A new heart disease treatment may give cats more time to nap, pounce and knock that glass of water off the counter. The novel drug also has positive implications for their human companions.
“This is an exciting discovery for both animals and humans — an excellent representation of the One Health concept in action,” said Associate Professor Joshua Stern, a board-certified cardiologist with the UC Davis School of Veterinary Medicine’s veterinary hospital.
A disease affecting multiple species
The novel drug, MYK-461, proved effective in altering feline heart function in a study of five cats with a naturally occurring form of inherited hypertrophic cardiomyopathy (HCM), a currently incurable disease that also affects people.
HCM is the most common form of feline heart disease and results in thickening of the walls of the heart ventricles and altering of heart function. It frequently leads to fatal consequences. Cats with this disease may suffer blood clot formation, congestive heart failure and sudden death. In humans, HCM is a frequent cause of sudden cardiac death that can even afflict seemingly healthy young athletes. HCM affects approximately one in 500 people and a startling one in seven cats, according to recent reports.
Yet current treatment for cats with HCM mitigates only the symptoms, not the causes. There is no preventative therapy for HCM that is shown to change the course of disease.
“There has been little to no progress in advancing the treatment of HCM in humans or animals for many years,” Stern said. “This study brings new hope for cats and people.”
Implications for daily life

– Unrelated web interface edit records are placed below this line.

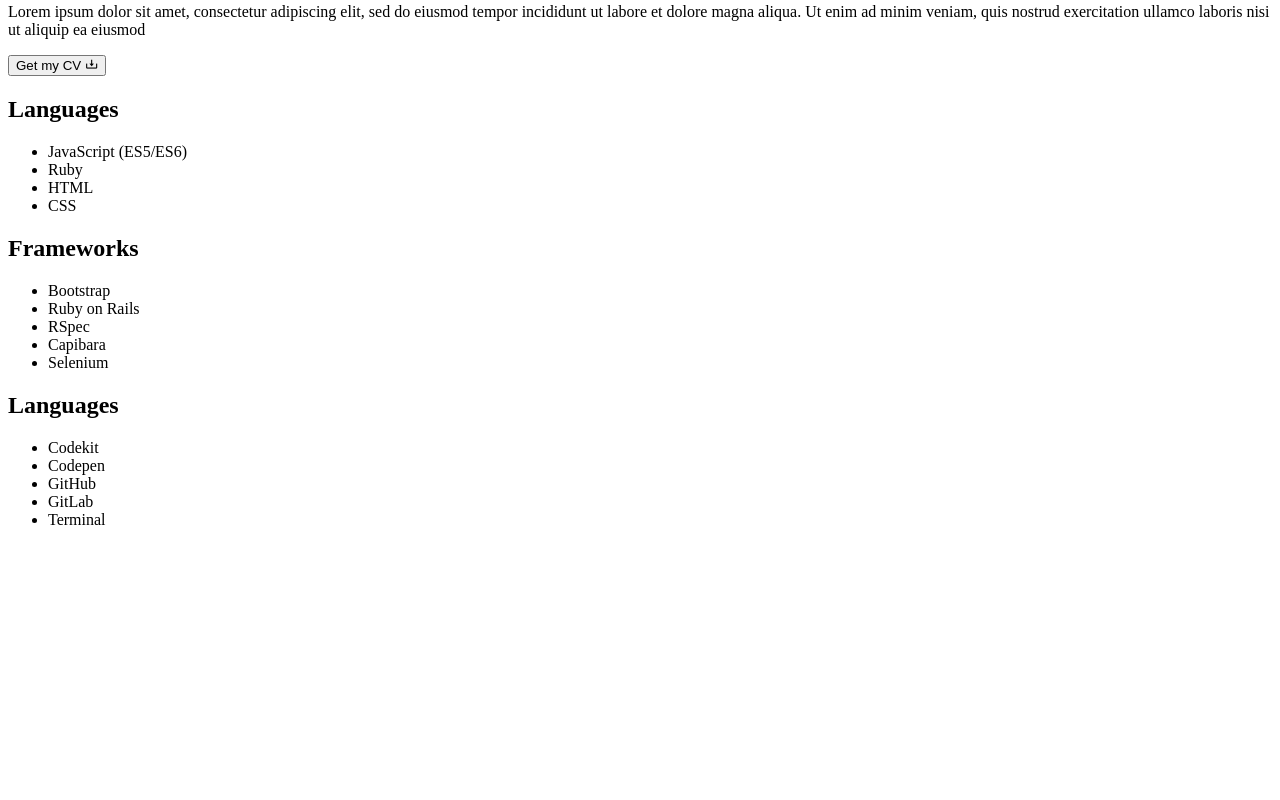
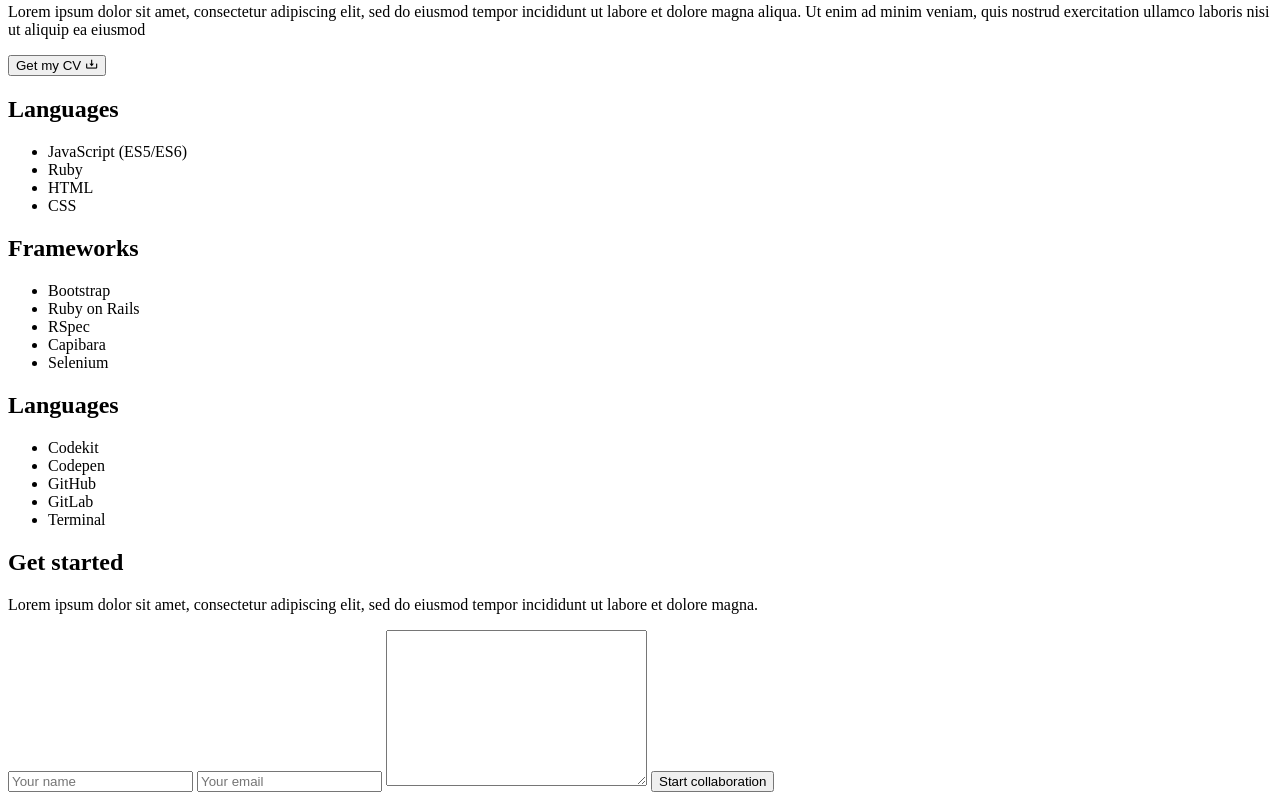
Before and after one commit to juandapps/portfolio-marcus-aurelius, a plain HTML site: page index.html in a window 1280 px wide. Shown: the part 675-1475 px from the top of the page. Before the commit the page ends 1220 px from the top, so only its background shows below. Drawn offline with nearby package versions, Linux system fonts and the light colour scheme.

Commit message:
Add the contact form

```diff
--- a/index.html
+++ b/index.html
@@ -116,5 +116,19 @@
     </section>
 
     <!-- GET STARTED -->
+    <section id="contact">
+      <div class="contact-container">
+        <h2>Get started</h2>
+        <p>Lorem ipsum dolor sit amet, consectetur adipiscing elit, sed do eiusmod tempor incididunt ut labore et dolore magna.</p>
+      </div>
+      <form action="">
+        <input type="text" maxlength="30" name="name" id="name" placeholder="Your name" spellcheck="true" required>
+        <input type="text" maxlength="30" name="name" id="name" placeholder="Your email" spellcheck="true" required>
+        <textarea name="message" id="message" cols="30" rows="10" maxlength="500" placeholder="Enter your message" spellcheck="true" required wrap="hard">
+
+        </textarea>
+        <button type="submit" class="form-button">Start collaboration</button>
+      </form>
+    </section>
   </body>
 </html>
```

Specifically, in the study, treatment with MYK-461 eliminated obstruction in the left ventricle in five cats with HCM. This means that the novel drug may help keep excessive growth of the heart’s walls at bay — without surgery or interventional procedures — so the heart can pump and blood can flow easily and efficiently. The hope is that because of improved heart function, cats with HCM may enjoy a longer lifespan and high quality of life during that time.
More testing for widespread use
Knowing that the drug is viable for use in cats from this “proof of concept” study makes a clinical trial possible in the near future. If conducted, the trial could determine if MYK-461 or a related compound has the potential to become the accepted protocol for care of cats with HCM. It also promises advances in HCM treatment for humans, making Stern's research a great example of comparative medicine. Stern said his work, by the multidisciplinary team of experts in veterinary and human cardiology, genetics, pharmacology and more, “makes continued efforts to bring this drug to market for humans more feasible. At the same time, it offers new hope for veterinary patients.”
Rob Warren writes for the UC Davis School of Veterinary Medicine Dean's Office.